The 10-year Treasury yield rose from 1.56% to 1.90% resulting in negative performance for traditional US bond classes. Yields have recovered further for the second consecutive week from lows on improved trade conditions between the U.S. and China. This week saw the 10-2 year yield curve continue a normal, non-inverted relationship. These developments should continue to encourage optimism among investors.
High-yield bonds increased very slightly over the week investor optimism continues to improve and credit spreads tightened slightly. High-yield bonds are likely to remain attractive in the long term as the Fed has adopted a dovish stance and is expected to continue to lower rates, likely helping current bonds longer term prospects.
Asset class indices are positive so far in 2019, with large-cap US stocks leading the way and commodities lagging.
Lesson to be Learned
It’s not whether you’re right or wrong that’s important, but how much money you make when you’re right and how much you lose when you’re wrong.”
– George Soros
As investors, it can be easy to focus on the gains in our portfolios because they are more exiting to talk about. However, oftentimes it is even more important to stay focused on the losses, and to make sure you have a strategy in place to prevent catastrophic losses. By building a financial plan and sticking to a disciplined investment strategy, you can minimize the negative impact emotions can have on your portfolio. While this is not as fun to talk about, it can improve your chances for long-term investment success.
FormulaFolios has two simple indicators we share that help you see how the economy is doing (we call this the Recession Probability Index, or RPI), as well as if the US Stock Market is strong (bull) or weak (bear).
In a nutshell, we want the RPI to be low on the scale of 1 to 100. For the US Equity Bull/Bear indicator, we want it to read least 66.67% bullish. When those two things occur, our research shows market performance is strongest and least volatile.
The Recession Probability Index (RPI) has a current reading of 29.82, forecasting further economic growth and not warning of a recession at this time.
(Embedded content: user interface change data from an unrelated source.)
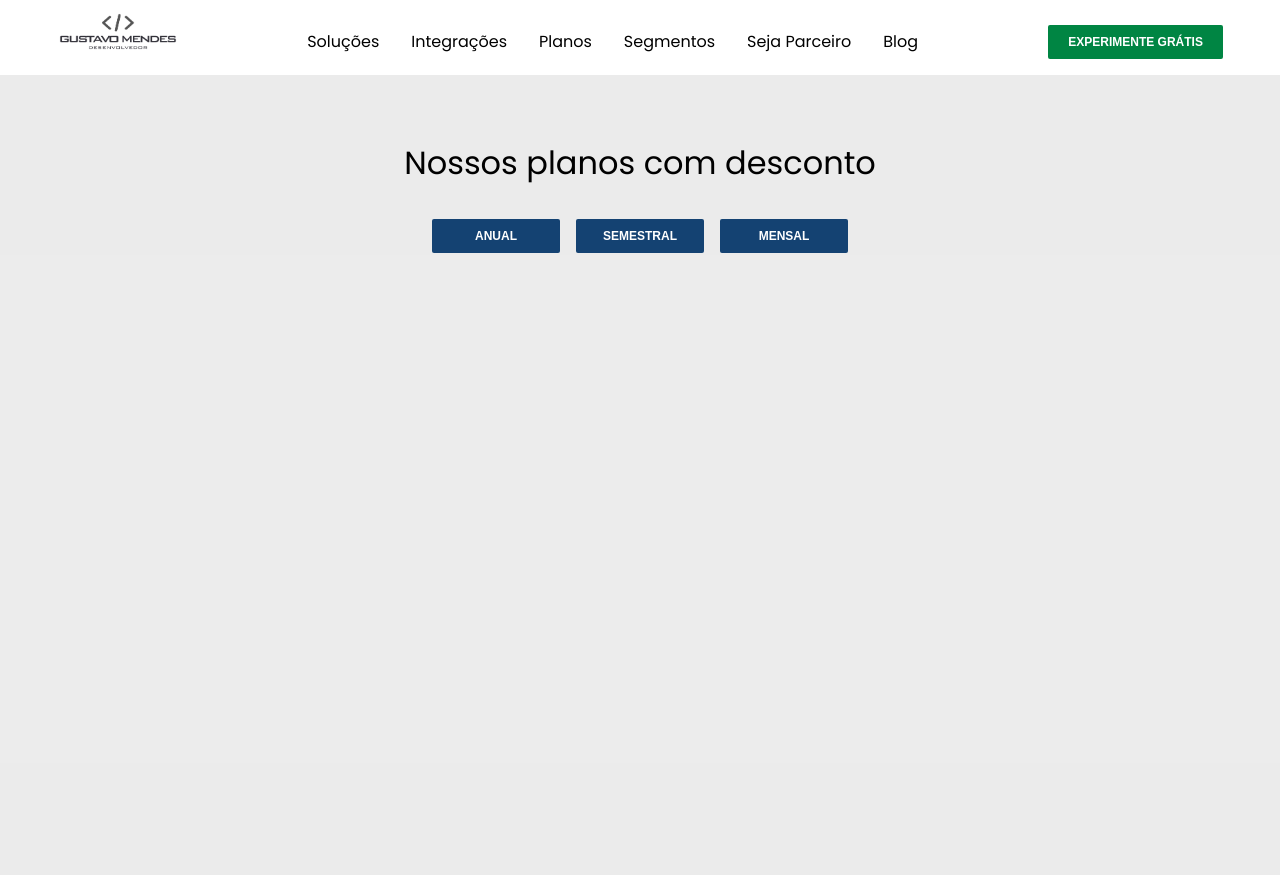
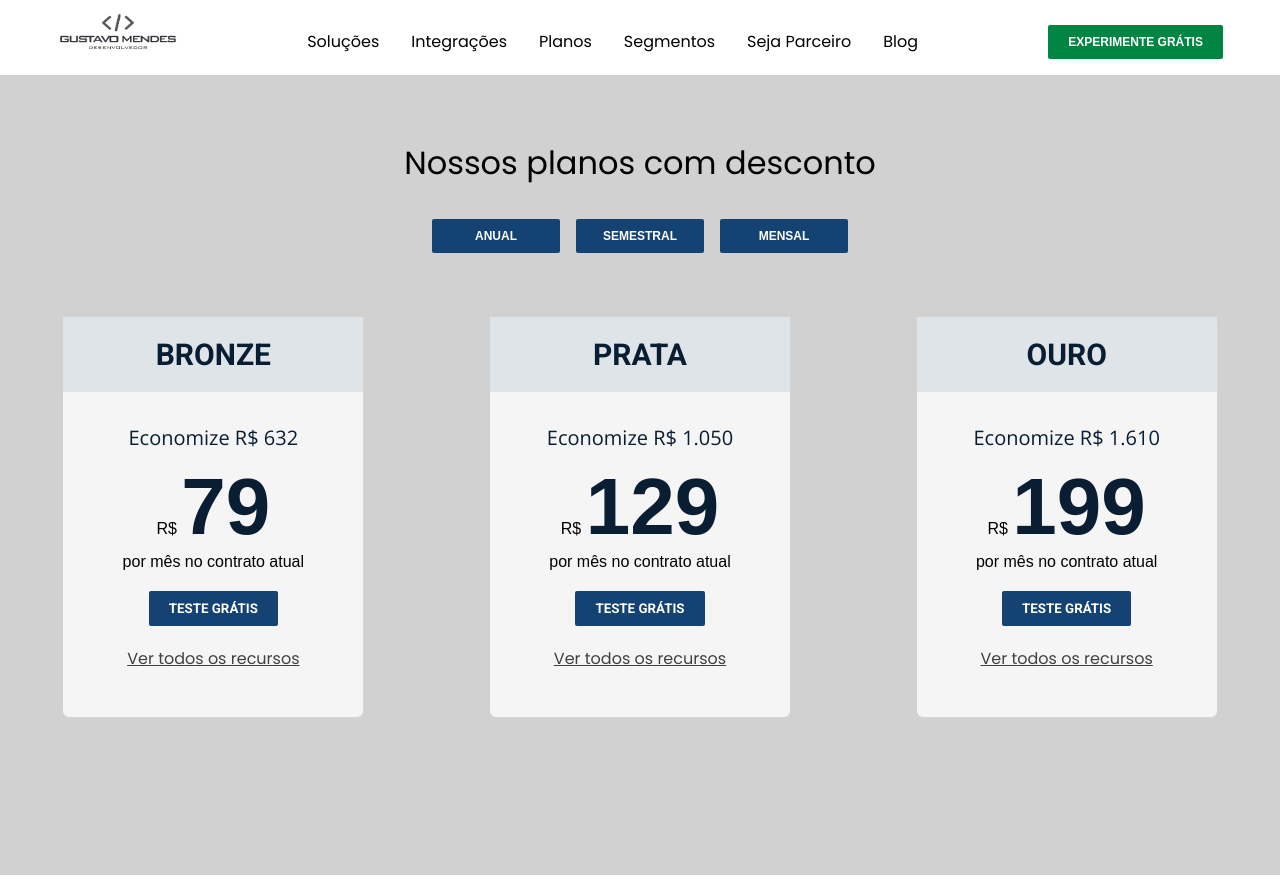
Before and after one commit to GustavoRMendes/sistema-de-cotacao, a Next.js app: page /planos in a window 1280 px wide. Built offline with nearby package versions, Linux system fonts and the light colour scheme.

Commit message:
index css

```diff
--- a/src/app/planos/Planos.module.css
+++ b/src/app/planos/Planos.module.css
@@ -1,10 +1,12 @@
+@import url('https://fonts.googleapis.com/css2?family=Open+Sans:ital,wght@0,300..800;1,300..800&family=Roboto:ital,wght@0,100;0,300;0,400;0,500;0,700;0,900;1,100;1,300;1,400;1,500;1,700;1,900&display=swap')
+;
 .h1Planos {
   font-weight: 100;
   padding: 4rem 0rem 2rem 0rem;
 }
 
 .main {
-  background-color: #e2e2e2ab;
+  background-color: #bbbbbbab;
   height: 100vh;
   text-align: center;
 }
@@ -22,3 +24,55 @@
   font-size: 12px;
   font-family: sans-serif;
 }
+.section{
+  display: flex;
+  justify-content: space-around;
+  margin-top: 4rem;
+}
+.card{
+  background-color: #ffffffc6;
+  width: 300px;
+  height: 400px;
+  border-radius: 6px;
+  box-shadow: 1px 1px 1px  rgb(212, 212, 212);
+}
+.title{
+  color: #091D33;
+  font-weight: 700;
+  font-family: 'Roboto';
+  font-size: 30px;
+  background-color: #DEE4E8;
+  margin-bottom: 2rem;
+  padding: 20px;
+  overflow: hidden;
+
+}
+.economize {
+  font-family: 'Open Sans';
+  font-size: 20px;
+  color: #091D33;
+  margin: 10px 0px;
+
+}
+.preco{
+  font-size: 5rem;
+  color: #091D33;
+}
+.psmall{
+  font-size: 1rem;
+  font-family: sans-serif;
+}
+.teste{
+  padding: 10px 20px;
+  background-color: #144272;
+  color: white;
+  border: none;
+  font-family: 'Roboto';
+  font-weight: 700;
+  margin: 20px 0px;
+  border-radius: 2px;
+  cursor: pointer;
+}
+ .planosLinks{
+    color: #404040;
+ }
--- a/src/app/planos/page.tsx
+++ b/src/app/planos/page.tsx
@@ -10,6 +10,45 @@ export default function PlanosPage () {
         <button className={styles.planesButtons}>ANUAL</button>
         <button className={styles.planesButtons}>SEMESTRAL</button>
         <button className={styles.planesButtons}>MENSAL</button>
+        <section className={styles.section}>
+          <div className={styles.card}>
+            <div>
+              <h2 className={styles.title}>BRONZE</h2>
+            </div>
+            <p className={styles.economize}>Economize R$ 632</p>
+            <p className={styles.psmall}>R$ <strong className={styles.preco}>79</strong>
+            <br/>
+            por mês no contrato atual
+            </p>
+            <button className={styles.teste}>TESTE GRÁTIS</button> <br/>
+            <a href="#" className={styles.planosLinks}>Ver todos os recursos</a>
+          </div>
+          <div className={styles.card}>
+            <div>
+              <h2 className={styles.title}>PRATA</h2>
+            </div>
+            <p className={styles.economize}>Economize R$ 1.050</p>
+            <p className={styles.psmall}>R$ <strong className={styles.preco}>129</strong>
+            <br/>
+            por mês no contrato atual
+            </p>
+            <button className={styles.teste}>TESTE GRÁTIS</button> <br/>
+            <a href="#" className={styles.planosLinks}>Ver todos os recursos</a>
+          </div>
+          <div className={styles.card}>
+            <div>
+              <h2 className={styles.title}>OURO</h2>
+            </div>
+            <p className={styles.economize}>Economize R$ 1.610</p>
+            <p className={styles.psmall}>R$ <strong className={styles.preco}>199</strong>
+            <br/>
+            por mês no contrato atual
+            </p>
+            <button className={styles.teste}>TESTE GRÁTIS</button> <br/>
+            <a href="#" className={styles.planosLinks}>Ver todos os recursos</a>
+          </div>
+
+        </section>
       </main>
 
     </>
```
The Bull/Bear indicator is currently 100% bullish – 0% bearish, meaning the indicator shows there is a slightly higher than average likelihood of stock market increases in the near term (within the next 18 months).
The Week Ahead
All eyes will be on the Fed for the anticipated rate cut announcement on Wednesday.
More to come soon. Stay tuned.